Reality Check

I'm not completely naive. I've looked at my students for ten years now and wondered which ones would end up in gangs, pregnant, in jail, etc. I have some clue about the realities of their lives. My first group of fourth graders are 19 now. I think of them as sophomores in college, although that's probably true for only a small percentage of them.

In the past month or so I have learned of the pregnancies of two of my former students. One is a sophomore in high school, the other is a senior. Neither is a shock, but it is still painful. The senior was the one I learned about today. When she was in third grade her mother was pregnant and diagnosed with cancer. Due to the pregnancy there was little they could do. After the baby was born the cancer was so far along there was little hope. She died that year. The father was accused of sexual abuse and the kids were placed in foster care (actually with a staff member at our school who is phenomenal). Near the end of fourth grade, I think, they were placed on a permanent basis with an aunt one county south of us. I was deeply sad to see her leave our school, but thrilled she had found a more stable home.

When my colleague came in today and shared the news I asked her if there was any way to get a letter to this girl. She said that if I could get it to her by 1 today she could pass it on to the girl's aunt. While my first graders did their math centers I sat down to write.
Dear S.,
D. just stopped by my room with a beautiful picture of you in fourth grade.
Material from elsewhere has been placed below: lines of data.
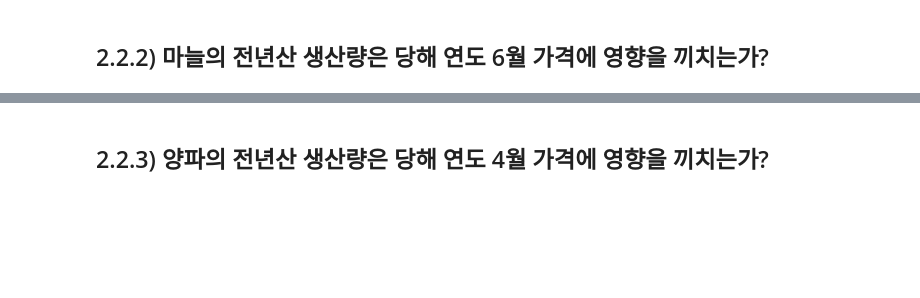
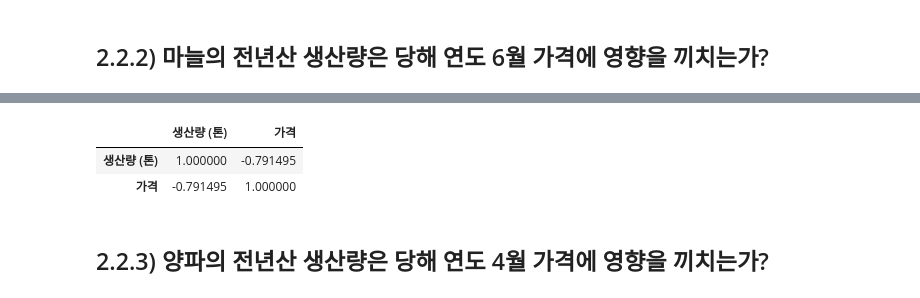
Before and after one commit to Ksejin/MJ_Capstone, a Jupyter notebook: analysis/2_2.ipynb, the cells around one changed output, grey strips where cells are left out. Drawn from its saved outputs; the diff is of its cells as text; code cells hidden in the pictures; blank space fills up the shorter version.

```diff
--- a/analysis/2_2.ipynb
+++ b/analysis/2_2.ipynb
@@ -481,2 +582,5 @@ corr
 # %% [markdown]
 <h2>2.2.2) 마늘의 전년산 생산량은 당해 연도 6월 가격에 영향을 끼치는가?</h2>
+# %%
+output = garlic.iloc[:19,3] #2019년을 제외하고 연도별 공급량 추출
+output
@@ -482,0 +608,4 @@ corr
+# %%
+price = garlic_price[garlic_price['월']==6].reset_index() #6월만 추출
+price = price.iloc[1:,3].reset_index(drop=True) #2000년을 제외하고 6월가격 추출
+price
@@ -483,2 +633,14 @@ corr
+# %%
+output = pd.DataFrame(output)
+price = pd.DataFrame(price)
+# %%
+data = pd.concat([output, price], axis=1)
+# %%
+corr = data.corr(method='pearson')
+corr
+# %% [output]
+|  | 생산량 (톤) | 가격 |
+| 생산량 (톤) | 1.000000 | -0.791495 |
+| 가격 | -0.791495 | 1.000000 |
 # %% [markdown]
 <h2>2.2.3) 양파의 전년산 생산량은 당해 연도 4월 가격에 영향을 끼치는가?</h2>
```
Also changed, not shown: parts of 18 cells of this notebook.
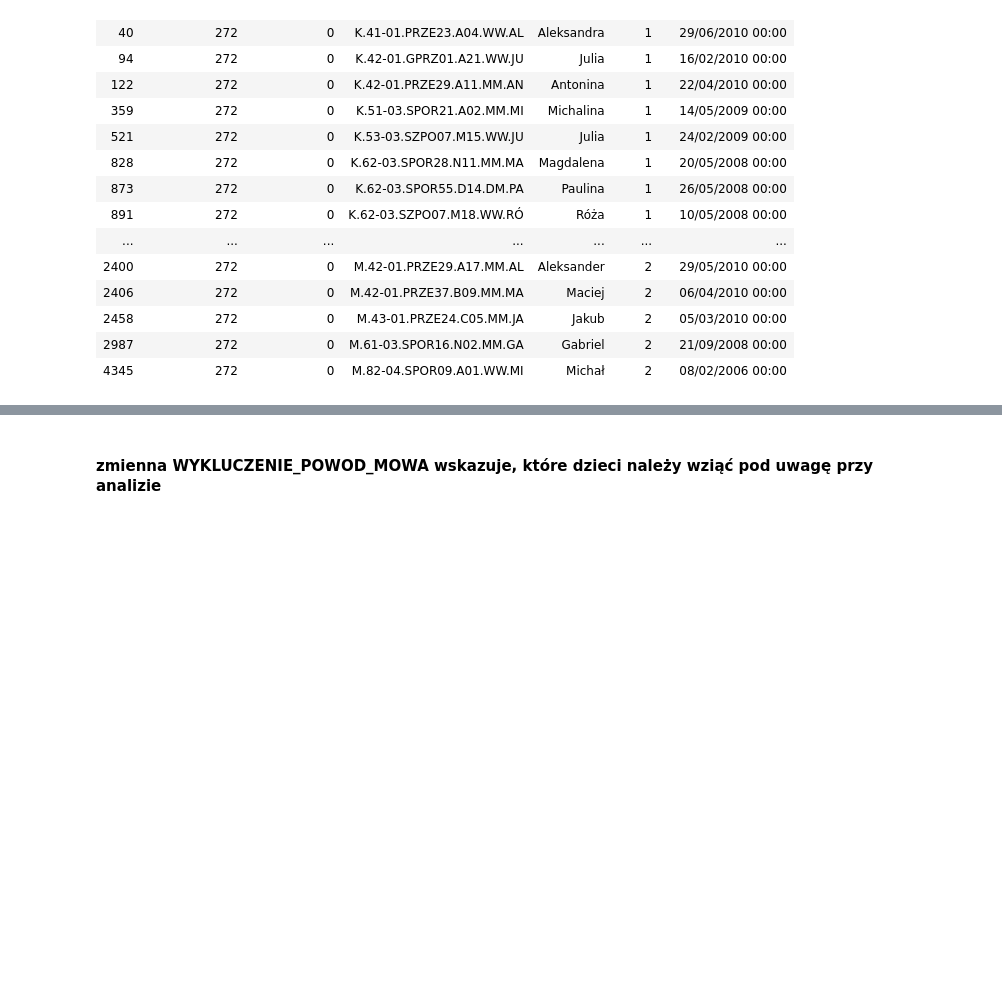
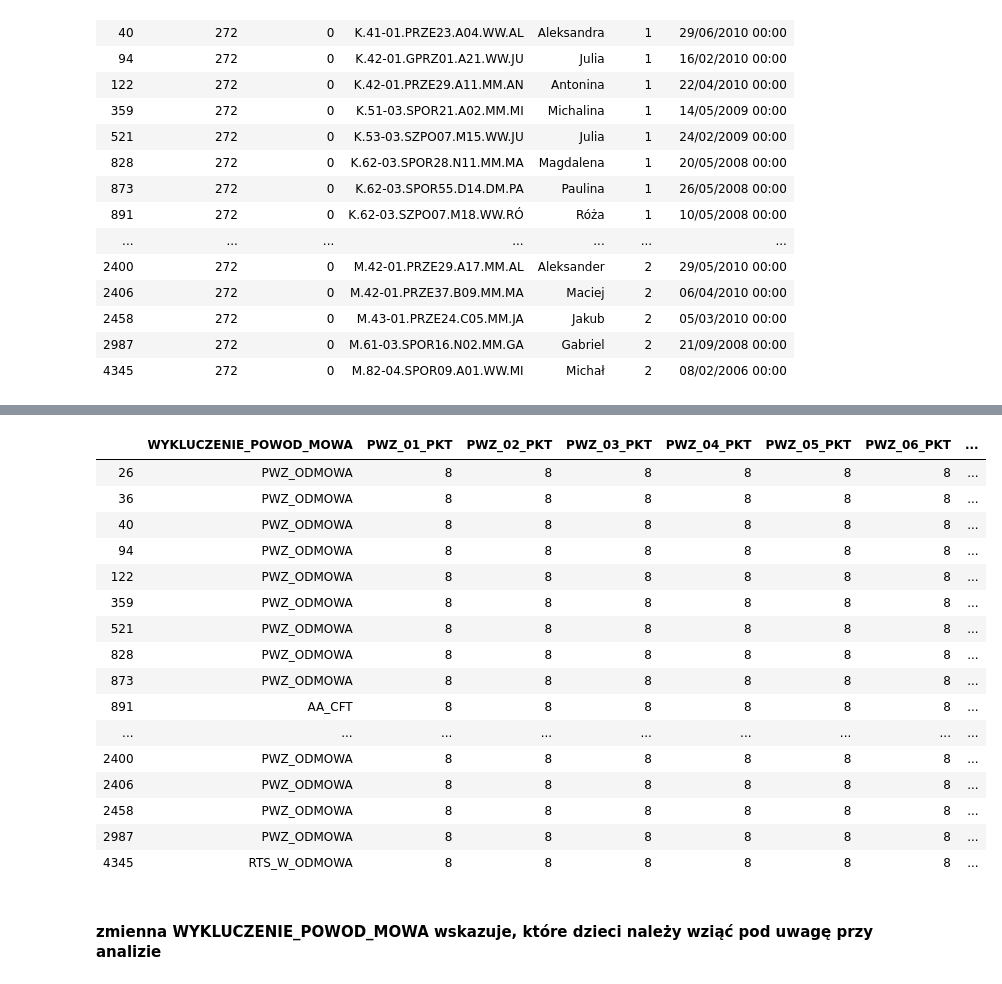
Before and after one commit to so-sonia/StarWords, a Jupyter notebook: analiza_srt.ipynb, the cells around one changed output, grey strips where cells are left out. Saved outputs shown, nothing was run; the diff lists cells and outputs as text; code cells hidden in the pictures; blank space fills up the shorter version.

```diff
--- a/analiza_srt.ipynb
+++ b/analiza_srt.ipynb
@@ -173,3 +211,23 @@ data[not_good_idx]
+# %%
+data.loc[not_good_idx, ["WYKLUCZENIE_POWOD_MOWA"] + item_cols]
+# %% [output]
+|  | WYKLUCZENIE_POWOD_MOWA | PWZ_01_PKT | PWZ_02_PKT | PWZ_03_PKT | PWZ_04_PKT | PWZ_05_PKT | PWZ_06_PKT | ... |
+| 26 | PWZ_ODMOWA | 8 | 8 | 8 | 8 | 8 | 8 | ... |
+| 36 | PWZ_ODMOWA | 8 | 8 | 8 | 8 | 8 | 8 | ... |
+| 40 | PWZ_ODMOWA | 8 | 8 | 8 | 8 | 8 | 8 | ... |
+| 94 | PWZ_ODMOWA | 8 | 8 | 8 | 8 | 8 | 8 | ... |
+| 122 | PWZ_ODMOWA | 8 | 8 | 8 | 8 | 8 | 8 | ... |
+| 359 | PWZ_ODMOWA | 8 | 8 | 8 | 8 | 8 | 8 | ... |
+| 521 | PWZ_ODMOWA | 8 | 8 | 8 | 8 | 8 | 8 | ... |
+| 828 | PWZ_ODMOWA | 8 | 8 | 8 | 8 | 8 | 8 | ... |
+| 873 | PWZ_ODMOWA | 8 | 8 | 8 | 8 | 8 | 8 | ... |
+| 891 | AA_CFT | 8 | 8 | 8 | 8 | 8 | 8 | ... |
+| ... | ... | ... | ... | ... | ... | ... | ... | ... |
+| 2400 | PWZ_ODMOWA | 8 | 8 | 8 | 8 | 8 | 8 | ... |
+| 2406 | PWZ_ODMOWA | 8 | 8 | 8 | 8 | 8 | 8 | ... |
+| 2458 | PWZ_ODMOWA | 8 | 8 | 8 | 8 | 8 | 8 | ... |
+| 2987 | PWZ_ODMOWA | 8 | 8 | 8 | 8 | 8 | 8 | ... |
+| 4345 | RTS_W_ODMOWA | 8 | 8 | 8 | 8 | 8 | 8 | ... |
 # %% [markdown]
 #### zmienna WYKLUCZENIE_POWOD_MOWA wskazuje, które dzieci należy wziąć pod uwagę przy analizie
 # %%
```
Also changed, not shown: parts of 31 cells of this notebook.
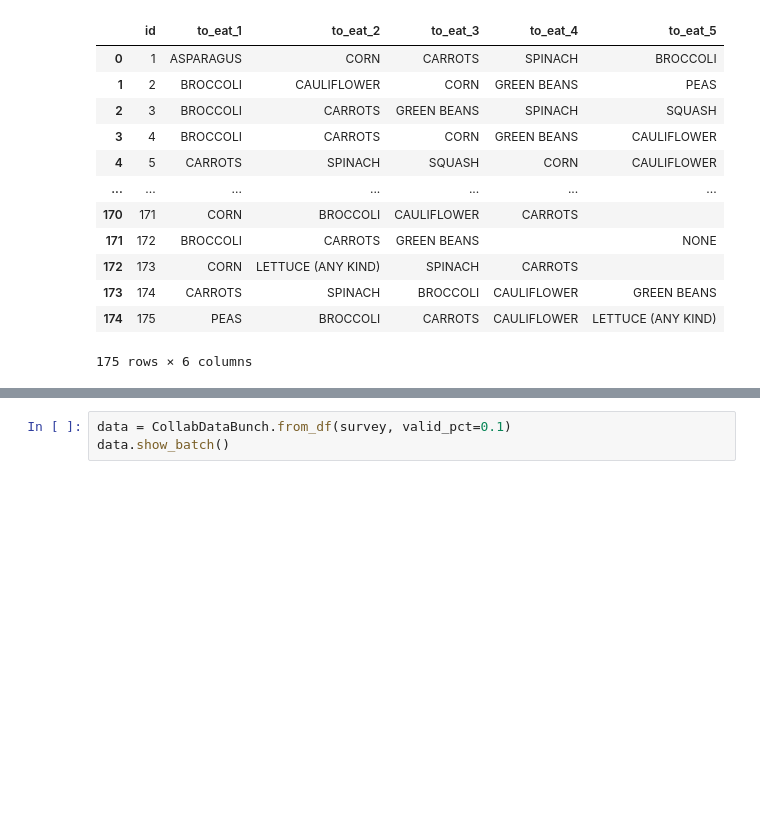
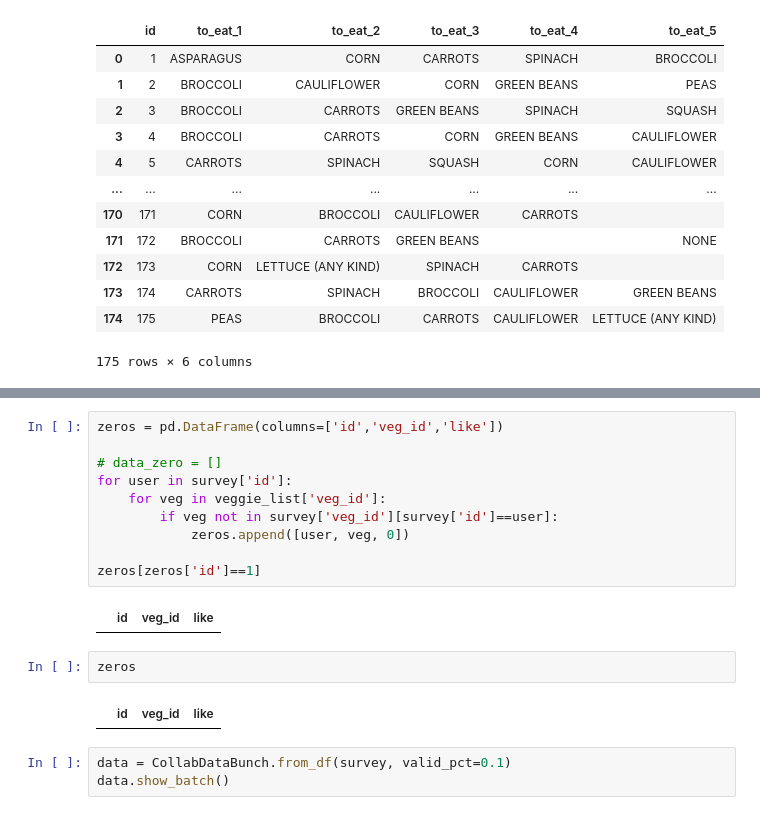
Before and after one commit to PamFernandez/veggie-tales, a Jupyter notebook: data_cleaning.ipynb, the cells around one changed output, grey strips where cells are left out. Saved outputs shown, nothing was run; the diff lists cells and outputs as text; blank space fills up the shorter version.

Commit message:
trying to add equal number of zeros and ones

```diff
--- a/data_cleaning.ipynb
+++ b/data_cleaning.ipynb
@@ -696,3 +719,19 @@ survey
+# %%
+zeros = pd.DataFrame(columns=['id','veg_id','like'])
+
+# data_zero = []
+for user in survey['id']:
+    for veg in veggie_list['veg_id']:
+        if veg not in survey['veg_id'][survey['id']==user]:
+            zeros.append([user, veg, 0])
+
+zeros[zeros['id']==1]
+# %% [output]
+|  | id | veg_id | like |
+# %%
+zeros
+# %% [output]
+|  | id | veg_id | like |
 # %%
 data = CollabDataBunch.from_df(survey, valid_pct=0.1)
 data.show_batch()
```
Also changed, not shown: parts of 4 cells of this notebook.
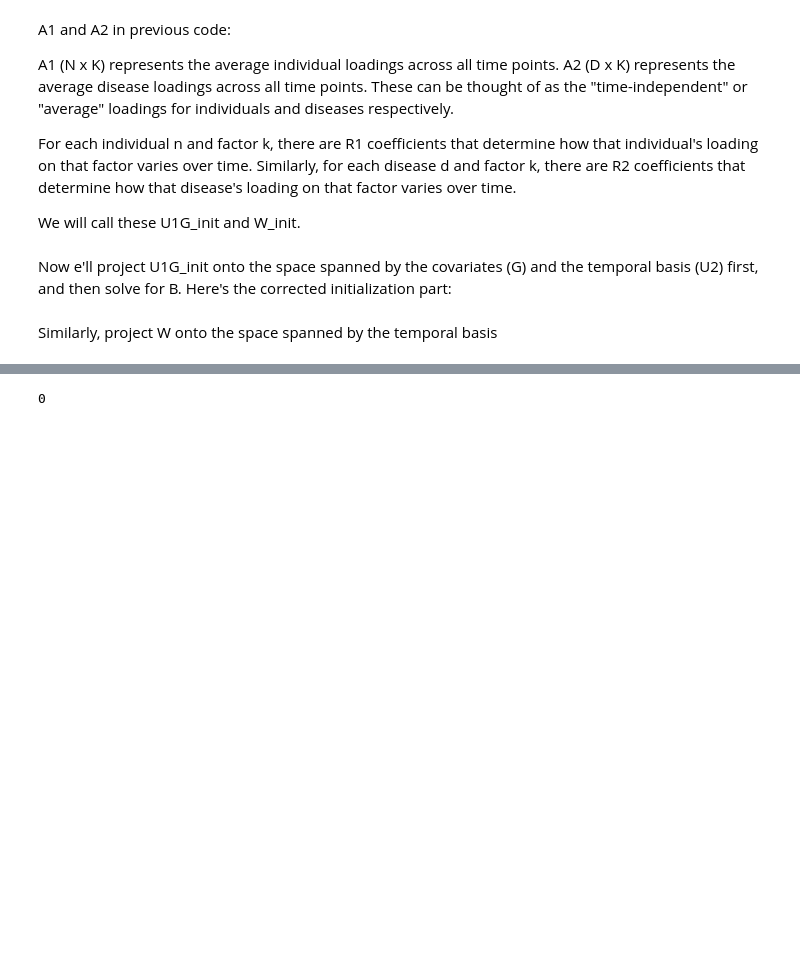
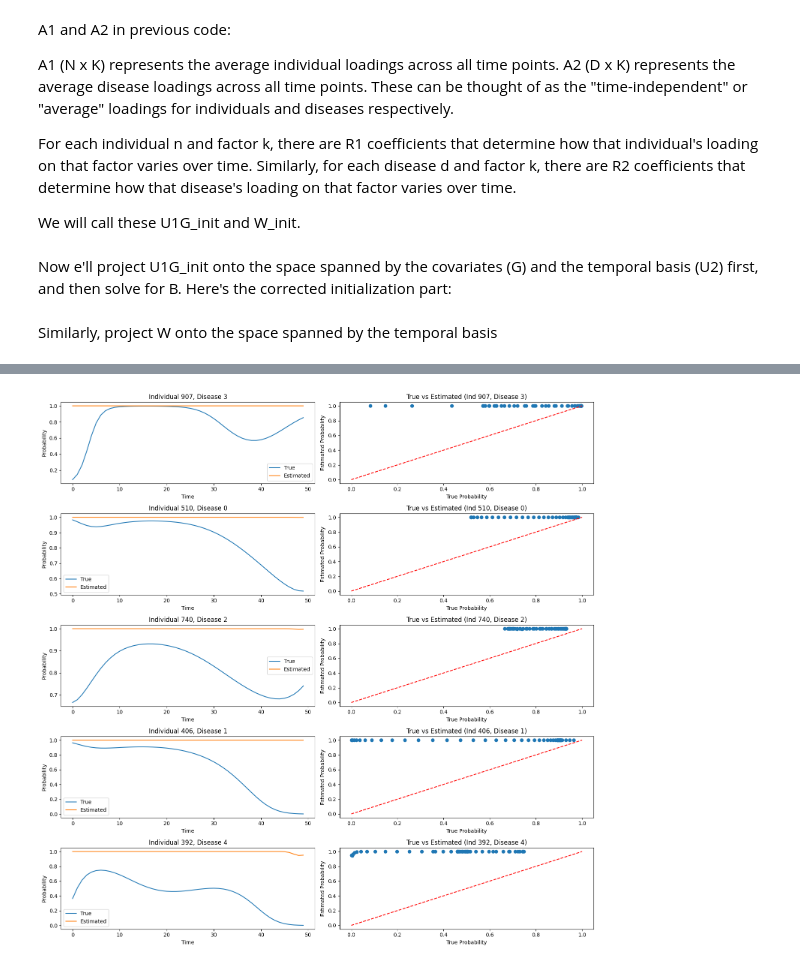
Before and after one commit to surbut/Tensornoulli, a Jupyter notebook: Scripts/new_noC.ipynb, the cells around one changed output, grey strips where cells are left out. Saved outputs shown, nothing was run; the diff lists cells and outputs as text; code cells hidden in the pictures; blank space fills up the shorter version.

```diff
--- a/Scripts/new_noC.ipynb
+++ b/Scripts/new_noC.ipynb
@@ -268,16 +279,13 @@ stepsize_U1G = stepsize_W = stepsize
 t_idx = len(Y.shape) - 1
 niters = 1000
 
-def survival_likelihood(Y, S, theta):
-    pi = expit(theta)
-    log_likelihood = 0
-    for n in range(N):
-        for d in range(D):
-            t = S[n, d]
-            log_likelihood += np.sum(np.log(1 - pi[n, d, :t] + 1e-10))
-            if Y[n, d, t] == 1:
-                log_likelihood += np.log(pi[n, d, t] + 1e-10)
-    return log_likelihood
+
+
+def clip_gradient(grad, max_norm=1.0):
+    norm = np.linalg.norm(grad)
+    if norm > max_norm:
+        grad = grad * (max_norm / norm)
+    return grad
 
 for it in range(niters):
     print(f"Starting iteration {it}")
@@ -285,7 +293,17 @@ for it in range(niters):
     lambda_k = tl.tenalg.mode_dot(U1G, U2, 2)
     phi = tl.tenalg.mode_dot(W, U3, 2)
 
+
+
+    if np.any(np.isnan(lambda_k)) or np.any(np.isinf(lambda_k)):
+        print(f"Warning: lambda_k contains NaN or inf values at iteration {it}")
+    if np.any(np.isnan(phi)) or np.any(np.isinf(phi)):
+        print(f"Warning: phi contains NaN or inf values at iteration {it}")
     theta_pre = np.einsum("nkt,dkt->ndt", lambda_k, phi)
+
+    if np.any(np.isnan(theta_pre)) or np.any(np.isinf(theta_pre)):
+        print(f"NaN or inf detected in theta_pre at iteration {it}")
+        break
 
     if np.any(np.isnan(theta_pre)) or np.any(np.isinf(theta_pre)):
         print(f"NaN or inf detected in theta_pre at iteration {it}")
@@ -316,6 +334,7 @@ for it in range(niters):
 
     grad_W = tl.tenalg.mode_dot(np.einsum('ijt,jkt->ikt', L_nabla_mode1, lambda_k),
                                 U3.T, 2)
+    grad_W = clip_gradient(grad_W)
 
     if np.any(np.isnan(grad_W)) or np.any(np.isinf(grad_W)):
         print(f"NaN or inf detected in grad_W at iteration {it}")
@@ -336,6 +355,7 @@ for it in range(niters):
     # grad for U1G
     grad_U1G = tl.tenalg.mode_dot(np.einsum('jit,ikt->jkt', L_nabla_mode0, phi),
                                   U2.T, 2) #+ rho * U1G
+    grad_U1G = clip_gradient(grad_U1G)
 
     U1G_tilde = U1G - stepsize_U1G * grad_U1G
     U1G_tilde = tl.tenalg.mode_dot(U1G_tilde, G_known @ np.linalg.pinv(G_known.T @ G_known) @ G_known.T, mode=0)
@@ -504,7 +408,3 @@ ValueError: operand has more dimensions than subscripts given in einstein sum, b
-# %%
-it
-# %% [output]
-0
 # %%
 # Time-varying individual loadings
 lambda_k = tl.tenalg.mode_dot(U1G, U2, 2)  # Shape: (N, K, T)
@@ -520,28 +420,30 @@ pi_pred = expit(theta_pred)
 # %%
 
 pi_true = expit(theta_true)
-pi_fit = expit(theta_fit)
+pi_fit = expit(theta_pred)
 # Plot true vs estimated pi for a few randomly selected individuals and diseases
 num_samples = 5
 sample_individuals = np.random.choice(N, num_samples, replace=False)
 sample_diseases = np.random.choice(D, num_samples, replace=False)
 
 plt.figure(figsize=(15, 15))
 for i, (n, d) in enumerate(zip(sample_individuals, sample_diseases)):
     plt.subplot(num_samples, 2, 2*i + 1)
     plt.plot(pi_true[n, d, :], label='True')
     plt.plot(pi_fit[n, d, :], label='Estimated')
     plt.title(f'Individual {n}, Disease {d}')
     plt.xlabel('Time')
     plt.ylabel('Probability')
     plt.legend()
 
     plt.subplot(num_samples, 2, 2*i + 2)
     plt.scatter(pi_true[n, d, :], pi_fit[n, d, :])
     plt.plot([0, 1], [0, 1], 'r--')  # diagonal line
     plt.xlabel('True Probability')
     plt.ylabel('Estimated Probability')
     plt.title(f'True vs Estimated (Ind {n}, Disease {d})')
 
 plt.tight_layout()
 plt.show()
+# %% [output]
+[figure, added]
```
Also changed, not shown: parts of 3 cells of this notebook, 1 other file.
I have, sadly, forgotten the names of many students from the past ten years of teaching but your name has not been lost to me. Your beautiful smile in that picture brought back so many wonderful memories.
She says you are 17 now. I'm sure D. would never lie to me, but it is really hard for me to believe. She also told me about the baby. I have two daughters now; they are 5 and almost 2. I love them more than I can believe possible. I wish you and your little one the very best of luck. You both deserve the most wonderful things this world has to offer.
If there is ever anything I can do to help you, please let me know.
I included my phone numbers and email address. I don't expect to hear from her, but at least it felt like some sort of action on my part.

I'm left wondering what I could and should have done differently for this child. I don't hold myself responsible by any means. I think I am simply looking for some way to control the situation, some way to keep it from happening again. There is little in life that is as depressing as looking at first graders and wondering which ones will become parents long before they are ready.

1 comment:

Ian H. said...

Interesting perspective - I see them at the other end of the spectrum, as pregnant, or stoned, or binge-drinking, and I have a tough time imagining the sweet youngsters they must have been in lower grades...